Duke offensive guard Laken Tomlinson was clear about what he wanted to prove to the NFL during this week: "One of the things I want to market to the other teams is that I'm one hell of a player."
But there's so much more to Tomlinson, who came to America from Jamaica and picked up football a year before he got to high school.
For starters, he double-majored at Duke in evolutionary psychology and pyschology. And someday he'd like to pick up his education where he left off and take it further.
"My interest right now is neurology," Tomlinson said when asked what type of doctor he would be were he to continue down his medical path. "So, maybe a neurosurgeon."
If you couldn't grasp that Tomlinson has a passion for academia just based on his background at Duke, his goals in improving upon his undergraduate learning speak even louder to that.
So after saying all that, you might ask why he's putting off a possible career in neuroscience for football. His answer: "I see football as the ultimate challenge, your physical capabilities to the core.
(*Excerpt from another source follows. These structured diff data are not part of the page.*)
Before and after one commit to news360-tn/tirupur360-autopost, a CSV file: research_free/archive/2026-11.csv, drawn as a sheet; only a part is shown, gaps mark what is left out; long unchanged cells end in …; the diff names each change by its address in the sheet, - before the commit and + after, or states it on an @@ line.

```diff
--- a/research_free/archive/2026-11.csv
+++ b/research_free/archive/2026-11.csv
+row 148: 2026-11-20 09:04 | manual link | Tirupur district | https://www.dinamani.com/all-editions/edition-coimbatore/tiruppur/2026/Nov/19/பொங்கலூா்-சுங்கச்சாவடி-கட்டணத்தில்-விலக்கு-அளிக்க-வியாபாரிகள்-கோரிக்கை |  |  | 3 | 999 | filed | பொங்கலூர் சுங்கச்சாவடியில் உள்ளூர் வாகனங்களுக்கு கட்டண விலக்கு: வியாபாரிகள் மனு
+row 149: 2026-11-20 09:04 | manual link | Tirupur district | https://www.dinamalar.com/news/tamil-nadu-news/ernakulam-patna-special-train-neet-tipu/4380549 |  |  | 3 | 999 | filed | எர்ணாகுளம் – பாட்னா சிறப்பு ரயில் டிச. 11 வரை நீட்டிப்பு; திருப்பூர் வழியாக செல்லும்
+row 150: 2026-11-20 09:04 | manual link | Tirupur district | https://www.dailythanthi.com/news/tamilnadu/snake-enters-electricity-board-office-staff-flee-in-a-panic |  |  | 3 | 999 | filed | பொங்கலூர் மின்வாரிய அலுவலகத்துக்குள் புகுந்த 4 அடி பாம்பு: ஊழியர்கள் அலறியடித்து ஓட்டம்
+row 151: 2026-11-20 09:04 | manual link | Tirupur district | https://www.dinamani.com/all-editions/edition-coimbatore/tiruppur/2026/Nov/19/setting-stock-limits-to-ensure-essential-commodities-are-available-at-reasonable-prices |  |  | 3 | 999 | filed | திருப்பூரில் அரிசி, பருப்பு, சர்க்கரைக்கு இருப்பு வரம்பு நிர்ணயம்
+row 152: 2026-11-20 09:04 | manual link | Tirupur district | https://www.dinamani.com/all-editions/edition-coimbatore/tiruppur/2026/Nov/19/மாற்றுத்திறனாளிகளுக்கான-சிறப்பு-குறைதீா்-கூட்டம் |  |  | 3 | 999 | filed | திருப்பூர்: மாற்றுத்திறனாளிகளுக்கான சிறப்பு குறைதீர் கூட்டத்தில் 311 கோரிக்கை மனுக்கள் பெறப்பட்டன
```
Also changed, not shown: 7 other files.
I love the challenge and I'm just now at the opportunity to go against the best of the best in the game. [It] excites me."
Plus, he sees himself going back to school at a later point in time and picking up where he left off. As for how his devotion to academics has influenced his character in regards to football, Tomlinson sees it as giving him an edge over other players, especially because he's become an adept film dissector.
"I apply myself to academic work and to football, just my work ethic," he said. "I play with great physical fundamentals. I play with great pad leverage and I'm a hell of a nasty player."
Humphries making a bet on himself
For college players who decide to try to make the jump to the NFL before their entire eligibility is up, the Draft Advisory Board serves as a guiding hand to let them know whether to stay in school or to take a worthwhile gamble.
For Florida offensive lineman D.J. Humphries, the Draft Advisory Board served as a challenge. They told him to come back to Florida and he decided to make his own decision.
It was a "gut feeling-type thing," he said.
"I took it as a challenge, almost," Humphries continued. "They were telling me I should come back so I'm going to show them why I should come out."
Humphries, one of the most sought-after recruits out of high school, has become a big name NFL prospect after his time as a Gator and boasts a skill set that teams are very interested in. As he continues to gain weight, Humphries maintains the quickness and agility that has made him a desirable tackle prospect.
That's been the consistent part of his game, and he said it's something that he takes as a constant as his body develops further.
"It's just working at it, just thinking like I'm still light, pretty much — thinking like I can still do all the stuff that I could before I gained the weight because I really can. I can still do all the same movements, the same footwork and all that stuff, just staying consistent with my pattern I was doing before I was 300 pounds."
Missouri Valley's best ever makes history
Southern Illinois' Mycole Pruitt was named the Missouri Valley Football Conference's best tight end in its 30-year history. And he still had a couple games left in his last season.
"I was surprised. I wasn't expecting anything like that, especially because I was still playing," Pruitt said. "When they named me that, I felt really honored because there's obviously been some great tight ends coming through the Missouri Valley. I'm just thankful for all the opportunities and all the blessings."
Per the Salukis' website, he finished his collegiate career leading the conference in career receptions (211), receiving yards (2,601) and receiving touchdowns among tight ends.
But his most difficult challenge came off the football field.
Being away from family while at school can be tough, and Pruitt felt particularly separated from his mother and his siblings. As he nears his dream of making it to the NFL, being able to help provide for his family drives him even more.
"One thing that really was challenging was kind of being away at college and at home, my mom was kind of struggling through with my three siblings and I recently had a new niece," he said. "She was kind of struggling at home and it was kind of hard to watch that. So that's one of my main motivations for this weekend and moving forward in the future."
Take a trip back to NFL Combines past with photos of Broncos from their showcases in Indianapolis.